The least we could do is avoid noise pollution, no? Especially when much of it is designed around commercial considerations: check out, for instance, Idea’s idea of donating all money made from calls in a one hour window to the police fund. And this thing that landed up in my mailbox just now, saying — no wait, the language is too good to paraphrase [and surely the least a media house can do is draft a decent press release?]:

India Pauses to unite at 8:58 P.M. on 26th Nov at Zee News Ltd.
New Delhi, November 25, 2009

As a tribute to the bravery of Indians, Zee News Ltd would create a Road
Block and pause transmission at 8:58 pm on November 26 for two minutes. All
channels under Zee News Ltd, with reach across the length and breadth of the
country and deep regional penetration, would come to a still. The roadblock
is an attempt by Zee News to acknowledge the undying spirit of Indians and
an appeal to stand up against terrorism and put “India First”.

In this endevour, Zee News had recently launched a special campaign under
the aegis of 26/11. Ab Aur Nahin’. It started with the objective of
highlighting the heroic stand and sacrifice of those bravehearts who lost
their lives. The iniciative also appealed to people to partner in the
mission to make India a terrorism free country.

This mission taken up by Zee News Ltd. initiative has received enormous
support from entire media fraternity. This will help spread the message of
uniting India for a peaceful country. Being a 360 degree marketing campaign
the word would be spread through Print, SMS, Radio & other interesting and
engaging web activities. Zee News has gained the support of various well
known personalities like Katrina Kaif, Kiran Bedi and Abhishek Bachchan in
its journey to fight against violence.

PS: On a totally unrelated note, the Indibloggies voting booth is now open. In a year where the single recurrent theme on my blog has been applications for leave of absence, I feel a bit false about asking for votes.
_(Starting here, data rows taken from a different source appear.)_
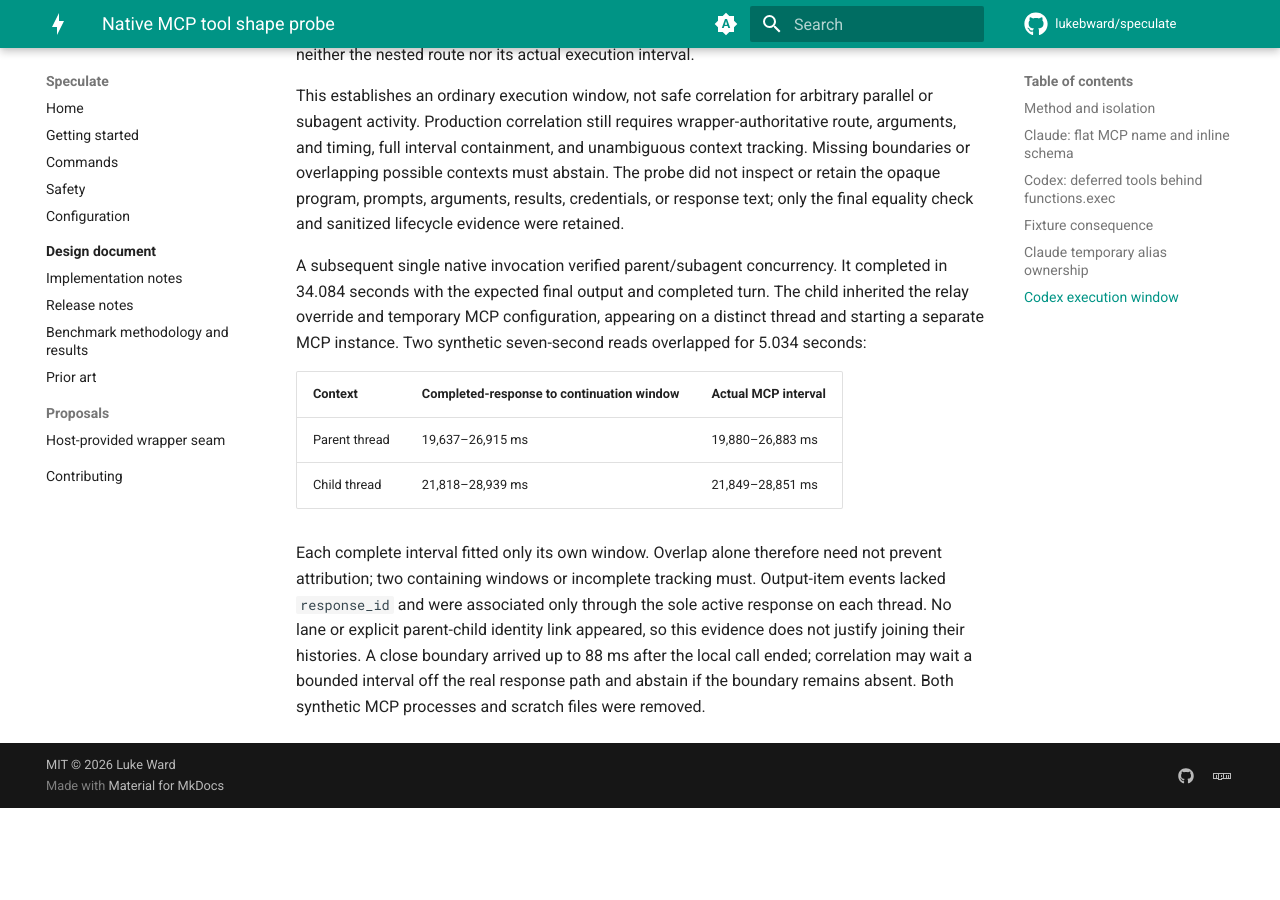
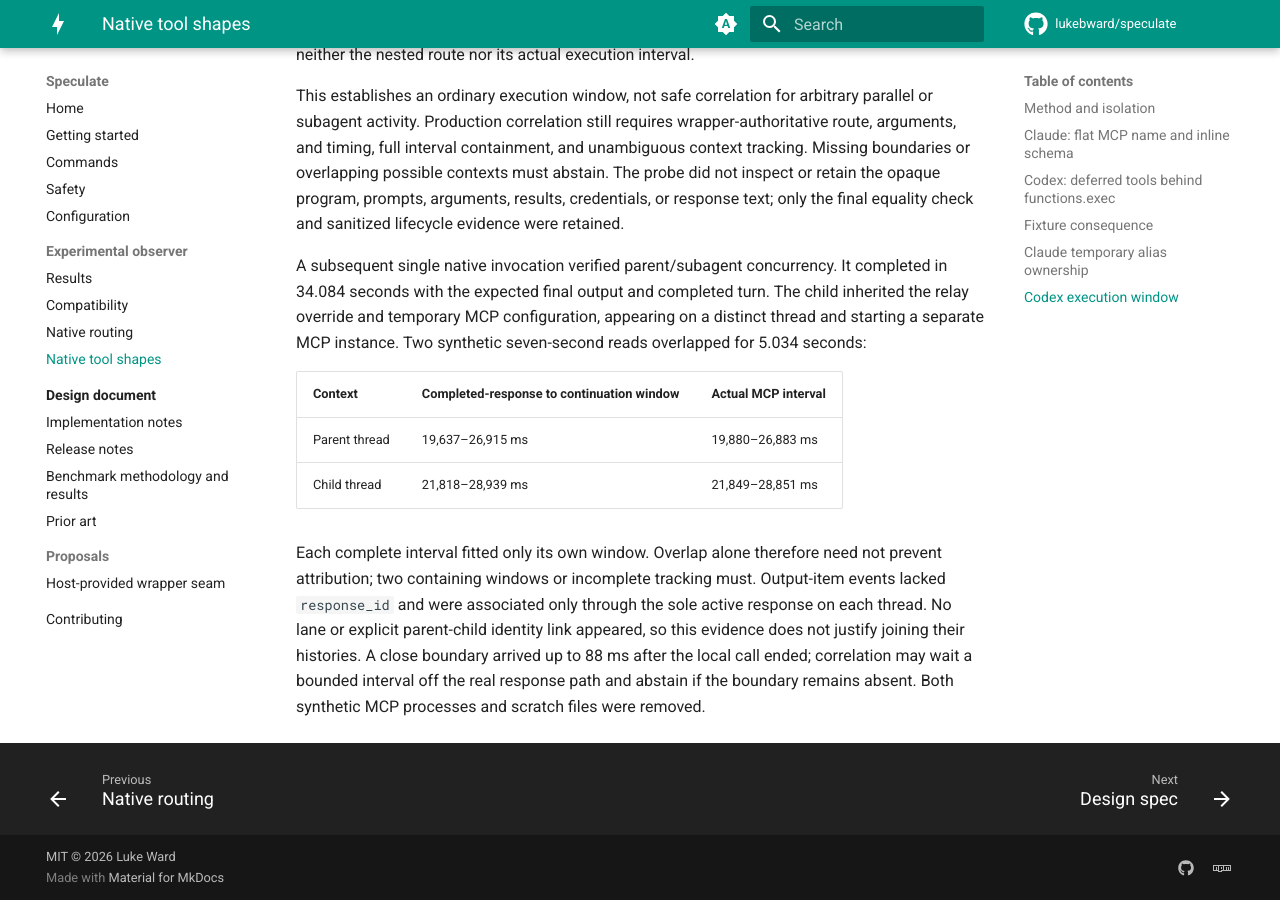
Before and after one commit to lukebward/speculate, an MkDocs documentation site: the page built from docs/observer-native-tool-shapes.md, in a window 1280 px wide and 900 px high, scrolled down 4828 px. Built offline with MkDocs 1.6.1 and Material for MkDocs 9.7.7, drawn with Linux system fonts in a browser that asks for light colours; comment, search, counter and statistics services are not loaded; before the commit the page ends 5636 px from its top, so only the background shows below that.

Commit message:
Isolate permission fixtures and validate observer docs

```diff
--- a/docs/observer-native-tool-shapes.md
+++ b/docs/observer-native-tool-shapes.md
@@ -1,6 +1,6 @@
 # Native MCP tool shape probe
 
-Tested 2026-09-14 with Claude Code 2.1.268 and Codex CLI 0.154.0. The sanitized machine-readable capture is [`native-tool-shapes.json`](../test/fixtures/observer/native-tool-shapes.json).
+Tested 2026-09-14 with Claude Code 2.1.268 and Codex CLI 0.154.0. The sanitized machine-readable capture is [`native-tool-shapes.json`](https://github.com/lukebward/speculate/blob/main/test/fixtures/observer/native-tool-shapes.json).
 
 ## Method and isolation
 
--- a/mkdocs.yml
+++ b/mkdocs.yml
@@ -58,6 +58,11 @@ nav:
   - Commands: commands.md
   - Safety: safety.md
   - Configuration: configuration.md
+  - Experimental observer:
+      - Results: observer-results.md
+      - Compatibility: observer-compatibility.md
+      - Native routing: observer-native-routing.md
+      - Native tool shapes: observer-native-tool-shapes.md
   - Design document:
       - Design spec: design/index.md
       - Implementation notes: design/implementation-notes.md
@@ -67,6 +72,9 @@ nav:
   - Proposals:
       - Host-provided wrapper seam: upstream/mcp-wrapper-seam.md
   - Contributing: https://github.com/lukebward/speculate/blob/main/CONTRIBUTING.md
+
+not_in_nav: |
+  superpowers/
 
 markdown_extensions:
   - abbr
```
Also changed, not shown: 1 other file.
But on the list of nominees are some outstanding blogs, including several that have time and again been linked to from here. Do vote; blogging in India is at that stage where it can use all the encouragement it can get.